Monday, April 19, 2004
Muqtada Al-Sadr and the United Nations

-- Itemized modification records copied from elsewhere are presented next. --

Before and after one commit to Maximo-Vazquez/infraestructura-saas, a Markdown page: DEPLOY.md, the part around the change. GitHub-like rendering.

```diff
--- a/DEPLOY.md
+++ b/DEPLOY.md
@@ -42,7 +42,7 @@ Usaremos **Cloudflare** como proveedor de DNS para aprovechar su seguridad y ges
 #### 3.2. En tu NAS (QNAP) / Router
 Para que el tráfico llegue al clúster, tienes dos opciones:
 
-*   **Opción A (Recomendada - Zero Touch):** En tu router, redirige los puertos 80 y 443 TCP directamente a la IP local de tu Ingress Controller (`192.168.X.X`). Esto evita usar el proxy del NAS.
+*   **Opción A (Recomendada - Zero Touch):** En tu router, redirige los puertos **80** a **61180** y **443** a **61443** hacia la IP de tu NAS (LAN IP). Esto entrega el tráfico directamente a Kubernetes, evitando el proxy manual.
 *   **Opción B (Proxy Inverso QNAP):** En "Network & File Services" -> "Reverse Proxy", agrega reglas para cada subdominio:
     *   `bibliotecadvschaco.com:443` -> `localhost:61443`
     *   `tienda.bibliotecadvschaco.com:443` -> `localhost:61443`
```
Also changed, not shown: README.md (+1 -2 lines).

The Mail & Guardian reports that Muqtada Al-Sadr has reversed his opposition to the UN peacekeeping force, communicating the Mahdi Army's conditions through his spokesman Qais al-Khazaali: "We favour the despatch of such a force on condition that it be made up of Muslim countries or countries which did not join the occupation of Iraq, such as Russia, France or Germany" ("Al-Sadr Conditionally Backs UN Force," April 19, 2004). Juan Cole concludes that it is not likely that "Muqtada will get his blue helmets in Najaf," given a fragile truce between the Mahdi Army and the US military, which may end in "a violent earthquake" of renewed insurgency and counter-insurgency: "Most 'Coalition partners' signed up for peacekeeping or reconstruction, not to fight against guerrillas" ("Najaf: Muqtada, Myers, and Zapatero," April 19, 2004). I agree with Cole. Then, the question becomes, why does Al-Sadr demand what he must know is impossible: a UN peacekeeping force in Iraq minus US and other militaries that have invaded and occupied it till now? Unless the young cleric is out of touch with reality, he must have issued the demand (or rather the challenge), knowing full well that it will be rejected by Washington. By distinguishing the governments that have opposed the invasion of Iraq from "the Coalition of the Willing," as well as calling on Iraqis to stop all attacks on Spanish soldiers after the announcement of Spain's speedy withdrawal ("Spanish Troops to Leave Iraq,", April 20, 2004), Al-Sadr can further isolate Washington and its remaining allies from the rest of the world; at the same time, by compelling Washington to publicly refuse an Iraqi demand for a UN peacekeeping force that pointedly excludes the current occupiers, Al-Sadr can strike a diplomatic blow against Washington's attempt to get the United Nations to approve a resolution on "peacekeeping" in Iraq on Washington's own terms. All in all, it probably is a very smart move on Al-Sadr's part.